Kola Kanda

Kola Kanda, also known as Kola Kenda, is a traditional Sri Lankan herbal porridge made from raw rice, coconut milk, and a variety of medicinal leafy greens such as gotukola, karapincha, and welpenela. This nutritious drink is known to be rich in vitamins, low in fat and low in calories. It can aid digestion and might possess anti-inflammatory properties.

Typically consumed for breakfast, it's served hot with a piece of jaggery to balance the herbal bitterness. A cart near Galle Face Green in Colombo popularly sells various kinds of this gruel for breakfast along with other traditional dishes. Originating in Buddhist culture, it's particularly favoured by monks as a restorative morning meal. The recipe involves grinding red rice and herbs and boiling them with coconut milk and spices, resulting in a nourishing and flavourful porridge.

Roast Paan

Roast paan are thin slices of leavened bread whose texture is similar to that of a sour-dough loaf. The porus slices of bread are perfect to prepare a sandwich with meat fillings and sambol, or make a toast with butter and jam topping, or simply used to mop up a curry and eat for a filling breakfast. Roast paan has coarse and crispy edges with soft bread at the centre, which makes it a perfect pair with tea as well. Dipping this slice of bread in sweet milk tea makes it an enjoyable and light breakfast.

Maalu Paan

Aloo bun might be a popular snack in India that is enjoyed with a cup of tea as a snack or a quick breakfast on-the-move. Similarly, maalu paan is a fish bun that most people enjoy as a quick breakfast, especially when they are travelling by train from one place to another in this island nation.

If you are taking an early morning train from Colombo Fort Station towards Kandy or Ella, maalu paan or fish bun, is a popular snack that people pick up along with tapioca chips or jam bun at the railway canteen in the station before boarding the train for a light breakfast that is later paired with a cup of Ceylon tea that is sold on the train.


Pittu is nothing but our very own puttu from Kerala, except here the dish is made with the Sri Lankan heirloom rice called brown kakulu rice. Thus, this dish made from coconut and rice flour, called caleld pittu, comes to Sri Lanka from the Kerala part of India and is traditionally eaten for breakfast here in Lanka.

It is made from grated coconut mixed with rice flour, forming a crumbled texture. This mixture is put in a cylinder-tube steamer and steamed for about 5–6 minutes before being served. The local restaurants, small eateries, street vendors, and households prepare this dish and serve it warm with warmed coconut milk, lunu miris, fish, meat or vegetable curry.

Sri Lankan Coconut Pancake:

Pani Pol, or coconut pancakes, are a delightful Sri Lankan treat stuffed with sweet coconut. Made from a batter of wheat flour, coconut milk, egg, and turmeric, they're cooked on a hot pan and filled with fresh grated coconut, jaggery, and spices. Rolled into neat parcels, they're often enjoyed with a steaming cup of tea.
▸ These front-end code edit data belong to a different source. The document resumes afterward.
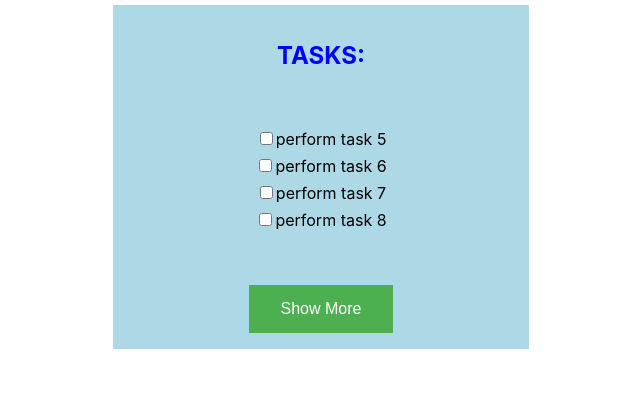
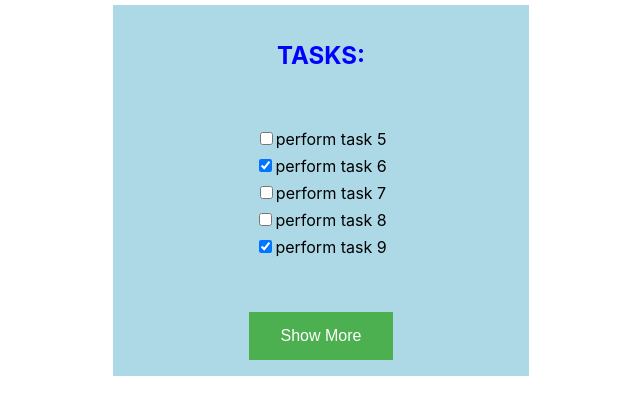
Before and after one commit to noelberistain/tasks-noel, a React (Create React App) app: page / in a window 1280 px wide. Both pictures are taken after a click on the button "Show More". Shown: the top 414 px of the page, without its empty margins (319-959 px from the left). Built offline with nearby package versions, Linux system fonts and the light colour scheme.

Commit message:
changed data.js to data.json, added more items to the state for handling the slices for the list component, checking the tasks is not working now

```diff
--- a/src/Tasks.js
+++ b/src/Tasks.js
@@ -1,5 +1,5 @@
 import React, { Component } from 'react';
-import data from './data';
+import { tasks } from './data';
 import List from './List';
 
 class Tasks extends Component {
@@ -9,18 +9,19 @@ class Tasks extends Component {
       start: 0,
       end: 5,
       tasks: [],
+      chunk: [],
     };
   }
 
   componentDidMount() {
     const showing = this.slicing();
     const { end } = this.state;
-    this.setState({ tasks: [...showing], start: end, end: end + 5 });
+    this.setState({ chunk: [...showing], start: end, end: end + 5 });
   }
 
   slicing = () => {
     const { start, end } = this.state;
-    const showing = [...data].slice(start, end);
+    const showing = [...tasks].slice(start, end);
     return showing;
   };
 
@@ -28,7 +29,7 @@ class Tasks extends Component {
     e.preventDefault();
     const { end } = this.state;
     const showing = this.slicing();
-    this.setState({ tasks: [...showing], start: end + 1, end: end + 5 });
+    this.setState({ chunk: [...showing], start: end + 1, end: end + 5 });
   };
 
   onChecked = (id, status) => {
@@ -64,14 +65,20 @@ class Tasks extends Component {
   };
 
   render() {
-    const { tasks } = this.state;
+    const { chunk } = this.state;
     return (
       <div style={this.containerStyle}>
         <h2 style={{ color: 'blue' }}>TASKS: </h2>
-        <List tasks={tasks} onChecked={this.onChecked} />
-        <button style={this.buttonStyle} onClick={this.handleSubmit}>
-          Show More
-        </button>
+        <List tasks={chunk} onChecked={this.onChecked} />
+        {chunk.length === 5 ? (
+          <button style={this.buttonStyle} onClick={this.handleSubmit}>
+            Show More
+          </button>
+        ) : (
+          <button tyle={this.buttonStyle} disabled>
+            No more tasks
+          </button>
+        )}
       </div>
     );
   }
--- a/src/data.js
+++ /dev/null
@@ -1,49 +0,0 @@
-const data = [
-  {
-    id: 0,
-    details: 'perform task 0',
-    completed: true,
-  },
-  {
-    id: 1,
-    details: 'perform task 1',
-    completed: false,
-  },
-  {
-    id: 2,
-    details: 'perform task 2',
-    completed: false,
-  },
-  {
-    id: 3,
-    details: 'perform task 3',
-    completed: false,
-  },
-  {
-    id: 4,
-    details: 'perform task 4',
-    completed: false,
-  },
-  {
-    id: 5,
-    details: 'perform task 5',
-    completed: false,
-  },
-  {
-    id: 6,
-    details: 'perform task 6',
-    completed: false,
-  },
-  {
-    id: 7,
-    details: 'perform task 7',
-    completed: false,
-  },
-  {
-    id: 8,
-    details: 'perform task 8',
-    completed: false,
-  },
-];
-
-export default data;
--- /dev/null
+++ b/src/data.json
@@ -0,0 +1,64 @@
+{
+  "tasks": [
+    {
+      "id": 0,
+      "details": "perform task 0",
+      "completed": true
+    },
+    {
+      "id": 1,
+      "details": "perform task 1",
+      "completed": false
+    },
+    {
+      "id": 2,
+      "details": "perform task 2",
+      "completed": false
+    },
+    {
+      "id": 3,
+      "details": "perform task 3",
+      "completed": false
+    },
+    {
+      "id": 4,
+      "details": "perform task 4",
+      "completed": false
+    },
+    {
+      "id": 5,
+      "details": "perform task 5",
+      "completed": false
+    },
+    {
+      "id": 6,
+      "details": "perform task 6",
+      "completed": true
+    },
+    {
+      "id": 7,
+      "details": "perform task 7",
+      "completed": false
+    },
+    {
+      "id": 8,
+      "details": "perform task 8",
+      "completed": false
+    },
+    {
+      "id": 9,
+      "details": "perform task 9",
+      "completed": true
+    },
+    {
+      "id": 10,
+      "details": "perform task 10",
+      "completed": true
+    },
+    {
+      "id": 11,
+      "details": "perform task 11",
+      "completed": true
+    }
+  ]
+}
```
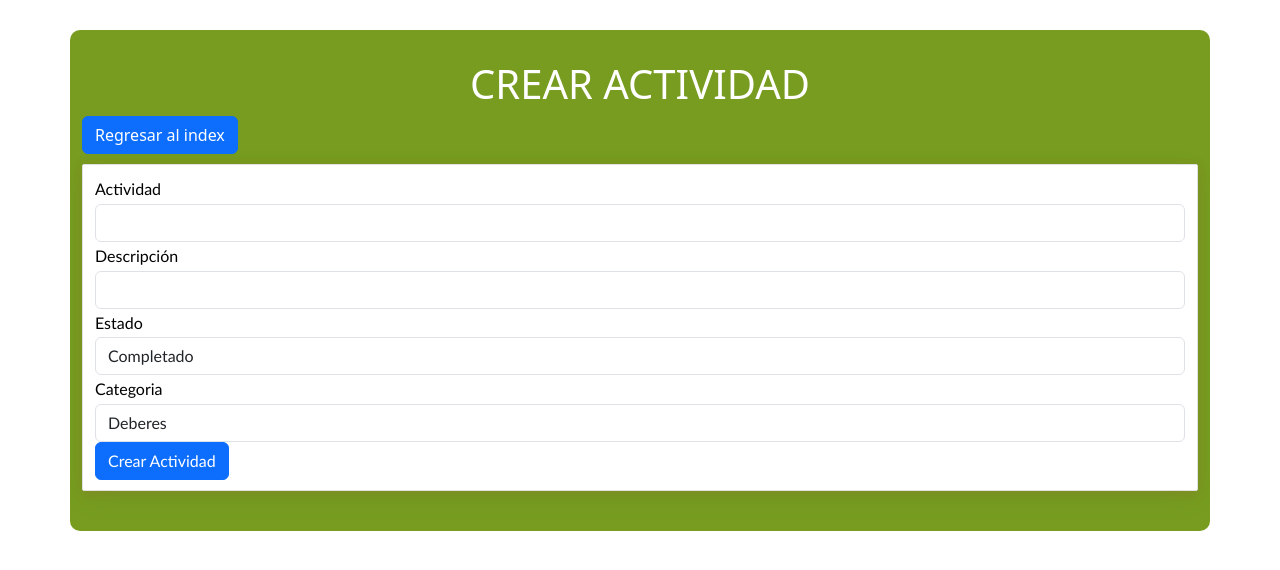
After one commit to marianamonroy1993-netizen/Repositorio_Grupo_2_3A, a PHP site: page /crear_actividad.php in a window 1280 px wide. The commit adds this page. Shown: the top 570 px of the page. Run offline with PHP 8.4, Linux system fonts and the light colour scheme; some libraries are stand-ins or nearby versions.

Commit message:
Nuevos Cambios

```diff
--- /dev/null
+++ b/todolist/frontend/crear_actividad.php
@@ -0,0 +1,58 @@
+<!DOCTYPE html>
+<html lang="es">
+    <head>
+        <meta charset="UTF-8">
+        <meta name="viewport" content="width=device-width, initial-scale=1.0">
+        <title>Todo List</title>
+        <link rel="stylesheet" href="css/style.css">
+        <link rel="stylesheet" href="css/bootstrap-5.3.8-dist/css/bootstrap.min.css">
+        <!-- SweetAlert2 CSS -->
+        <link rel="stylesheet" href="https://cdn.jsdelivr.net/npm/sweetalert2@11/dist/sweetalert2.min.css">
+    </head>
+    <body>
+        <div class="container cont_todolist">
+            <h1 class="text-center">CREAR ACTIVIDAD</h1>
+         <a href="index.html" class="btn btn-primary">Regresar al index</a>
+
+         <div class="container fomulario_actividad" >
+            <form action="" method="post" id="formulario_crear_actividad">
+                <div class="form-group">
+                    <label for="actividad">Actividad</label>
+                    <input type="text" class="form-control" id="actividad" name="actividad" required>
+                </div>
+                <div class="form-group">
+                    <label for="descripcion">Descripción</label>
+                    <input type="text" class="form-control" id="descripcion" name="descripcion" required>
+                </div>
+                <div class="form-group">
+                    <label for="estado">Estado</label>
+                   <select name="estado" id="estado" class="form-control">
+                    <option value="Completado">Completado</option>
+                    <option value="Pendiente">Pendiente</option>
+                    <option value="En progreso">En progreso</option>
+                   </select>
+                </div>
+                <div class="form-group">
+                    <label for="categoria">Categoria</label>
+                    <select name="categoria" id="categoria" class="form-control">
+                        <option value="Deberes">Deberes</option>
+                        <option value="Tareas">Tareas</option>
+                        <option value="Proyectos">Proyectos</option>
+                    </select>
+                </div>
+                <button type="submit" class="btn btn-primary">Crear Actividad</button>
+            </form>
+         </div>
+        </div>
+        <script src="js/jquery-3.7.1.min.js" ></script>
+        <script src="css/bootstrap-5.3.8-dist/js/bootstrap.bundle.min.js"></script>
+        <!-- SweetAlert2 JS -->
+        <script src="https://cdn.jsdelivr.net/npm/sweetalert2@11"></script>
+        <script src="js/main.js"></script>
+    <script>
+        document.addEventListener('DOMContentLoaded', function () {
+            CrearActividad();
+        });
+    </script>
+    </body>
+</html>
--- a/todolist/frontend/index.html
+++ b/todolist/frontend/index.php
@@ -17,9 +17,9 @@
             <thead>
                 <tr>
                     <th>ID</th>
-                    <th>Categoría</th>
                     <th>Actividad</th>
                     <th>Descripción</th>
+                    <th>Categoría</th>
                     <th>Fecha de Creación</th>
                     <th>Fecha de Actualización</th>
                     <th>Ver</th>
```
Also changed, not shown: todolist/frontend/editar_actividad.html (deleted, +0 -45 lines), todolist/frontend/editar_actividad.php (renamed from todolist/frontend/crear_actividad.html, +19 -11 lines), todolist/frontend/descargar_actividad.php (renamed from todolist/frontend/descargar_actividad.html), todolist/frontend/ver_actividad.php (renamed from todolist/frontend/ver_actividad.html).
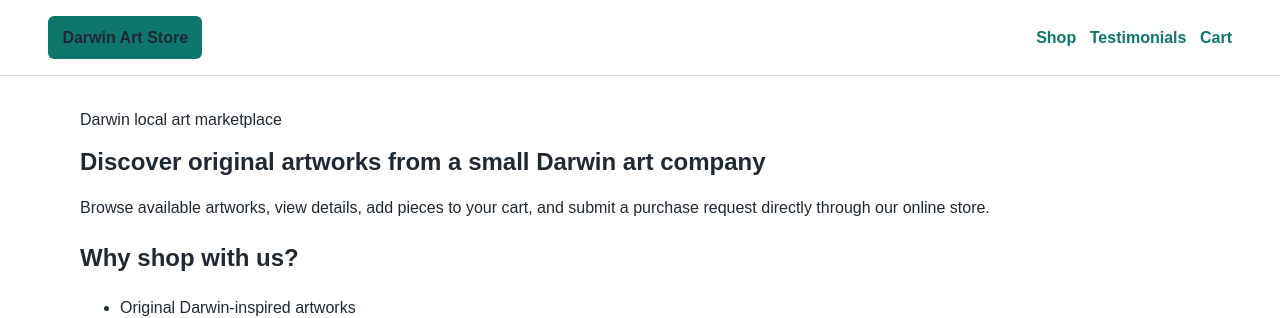
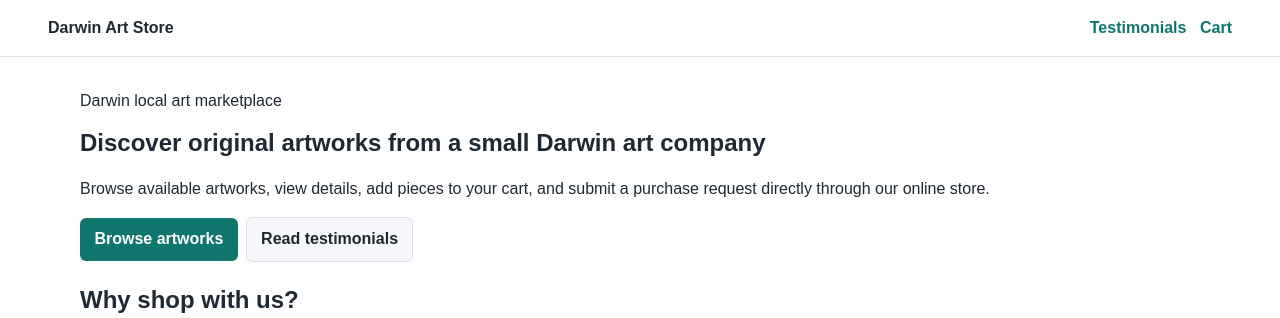
Before and after one commit to vonguyenhao/art-store-g4, a React app in the folder frontend/: page / in a window 1280 px wide. Shown: the top 318 px of the page. Built offline with nearby package versions, Linux system fonts and the light colour scheme; no server answers; the HTML template or start-up script is replaced by a standard one.

Commit message:
Changes to logo

```diff
--- a/frontend/src/App.jsx
+++ b/frontend/src/App.jsx
@@ -5,6 +5,7 @@ function App() {
   const [products, setProducts] = useState([]);
   const [loading, setLoading] = useState(true);
   const [csrfToken, setCsrfToken] = useState('');
+  const [search, setSearch] = useState('');
 
 
 
@@ -49,15 +50,15 @@ function App() {
 
 
     <header className="site-header">
-  <button
-    className="brand nav-brand-button"
-    onClick={() => window.location.href = '/'}
+
+  <a
+  className="brand"
+  href="/"
 >
   Darwin Art Store
-  </button>
+</a>
 
   <nav>
-    <a href="/">Shop</a>
     <a href="http://localhost:8000/testimonials.php">Testimonials</a>
     <a href="http://localhost:8000/cart.php">Cart</a>
   </nav>
@@ -67,15 +68,31 @@ function App() {
     <section className="hero">
   <div className="hero-content">
     <p className="eyebrow">Darwin local art marketplace</p>
+
     <h1>Discover original artworks from a small Darwin art company</h1>
+
     <p>
       Browse available artworks, view details, add pieces to your cart,
       and submit a purchase request directly through our online store.
     </p>
+
+    <div className="actions">
+      <a className="button" href="#available-artworks">
+        Browse artworks
+      </a>
+
+      <a
+        className="button secondary"
+        href="http://localhost:8000/testimonials.php"
+      >
+        Read testimonials
+      </a>
+    </div>
   </div>
 
   <div className="hero-panel">
     <h2>Why shop with us?</h2>
+
     <ul className="feature-list">
       <li>Original Darwin-inspired artworks</li>
       <li>Clear product details before ordering</li>
```
Also changed, not shown: 1 other file (tests, documents, lock files or other folders). Lines whose indentation alone changed are shown as unchanged.
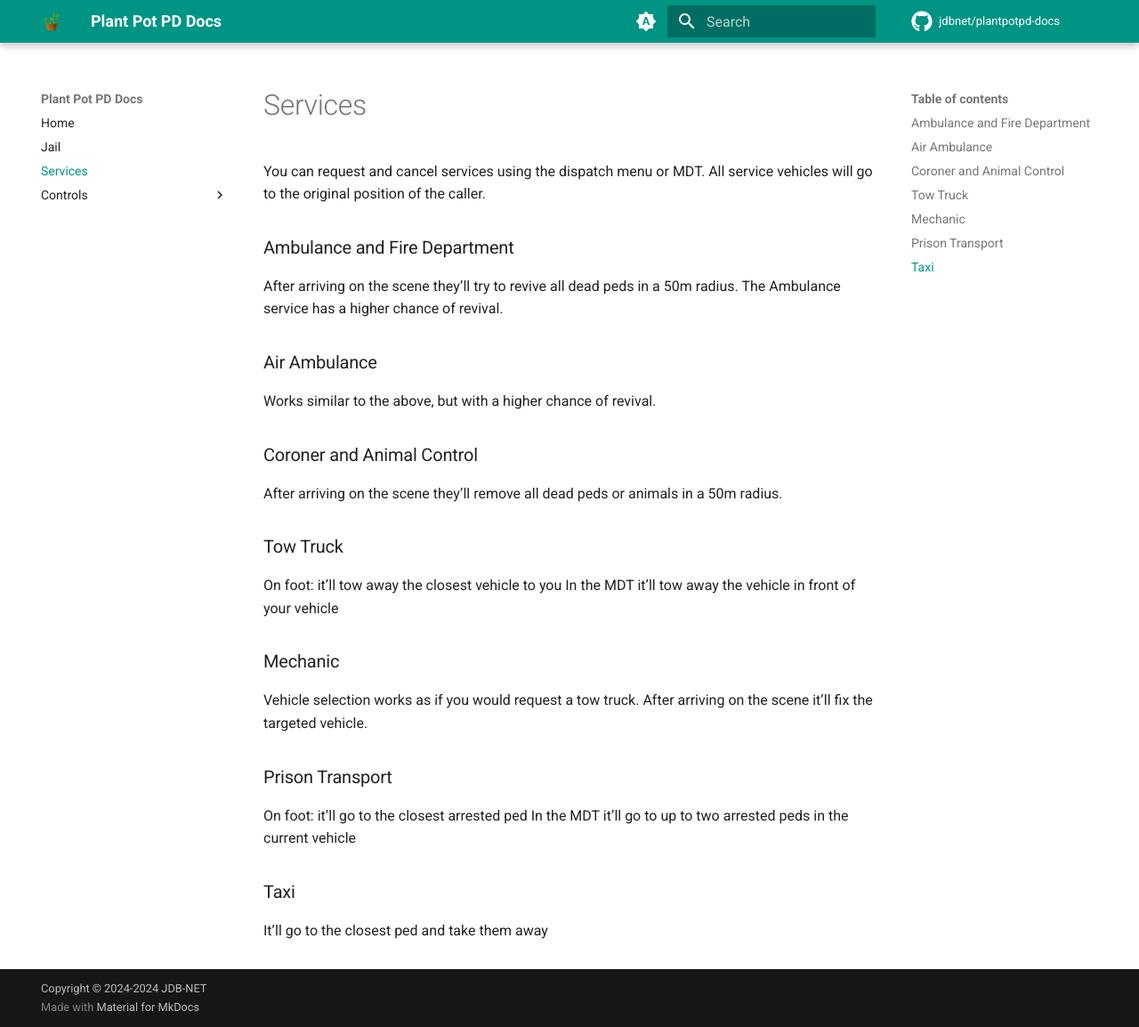
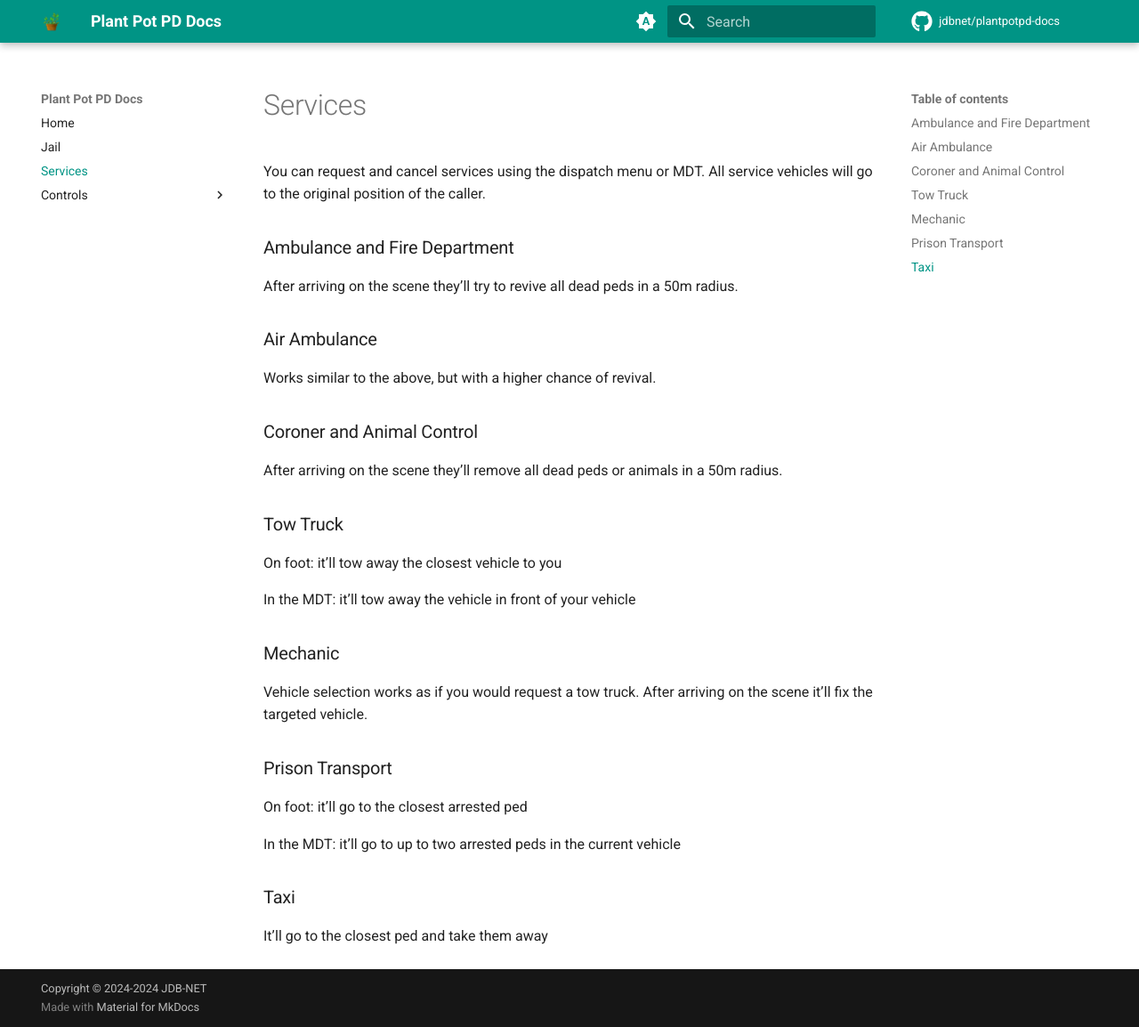
Before and after one commit to jdbnet/plantpotpd-docs, an MkDocs documentation site: the page built from docs/Services.md, in a window 1280 px wide and 1154 px high. Shown: the whole window at 89% size. Built offline with MkDocs 1.6.1 and Material for MkDocs 9.7.7, drawn with Linux system fonts in a browser that asks for light colours; plug-ins that fetch from the network failed and are left out; comment, search, counter and statistics services are not loaded.

Commit message:
Changes Made

```diff
--- a/docs/Services.md
+++ b/docs/Services.md
@@ -1,26 +1,26 @@
 You can request and cancel services using the dispatch menu or MDT. All service vehicles will go to the original position of the caller.
 
 ### Ambulance and Fire Department
-After arriving on the scene they’ll try to revive all dead peds in a 50m
-radius. The Ambulance service has a higher chance of revival.
+After arriving on the scene they’ll try to revive all dead peds in a 50m radius.
 
 ### Air Ambulance
 Works similar to the above, but with a higher chance of revival.
 
 ### Coroner and Animal Control
-After arriving on the scene they’ll remove all dead peds or animals in a 50m
-radius.
+After arriving on the scene they’ll remove all dead peds or animals in a 50m radius.
 
 ### Tow Truck
 On foot: it’ll tow away the closest vehicle to you
-In the MDT it’ll tow away the vehicle in front of your vehicle
+
+In the MDT: it’ll tow away the vehicle in front of your vehicle
 
 ### Mechanic
 Vehicle selection works as if you would request a tow truck. After arriving on the scene it’ll fix the targeted vehicle.
 
 ### Prison Transport
 On foot: it’ll go to the closest arrested ped
-In the MDT it’ll go to up to two arrested peds in the current vehicle
+
+In the MDT: it’ll go to up to two arrested peds in the current vehicle
 
 ### Taxi
 It’ll go to the closest ped and take them away
```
Known as 'wellawahum' by older Sri Lankans, these pancakes are known to be a popular snack sold by mobile bakery vans playing Mozart symphonies. At times, it is served with a topping of honey, which is equally tasty. Pani pol with popularly served fruit platters comprising ripe and sweet papaya, pineapples, passion fruit halves, bananas and watermelon at the hotels and stays make for a hearty breakfast on their own.

While these traditional dishes feature as breakfast staples across all the regions of Sri Lanka, other breakfast options are our very own South Indian breakfast staples like ulundhu vada, idli, dosai with sambhar and chutneys, and more that is largely prepared in the Tamil housholds of Sri Lanka. And they are available in small eateries, a few local restaurants in Colombo, and other cities of Sri Lanka.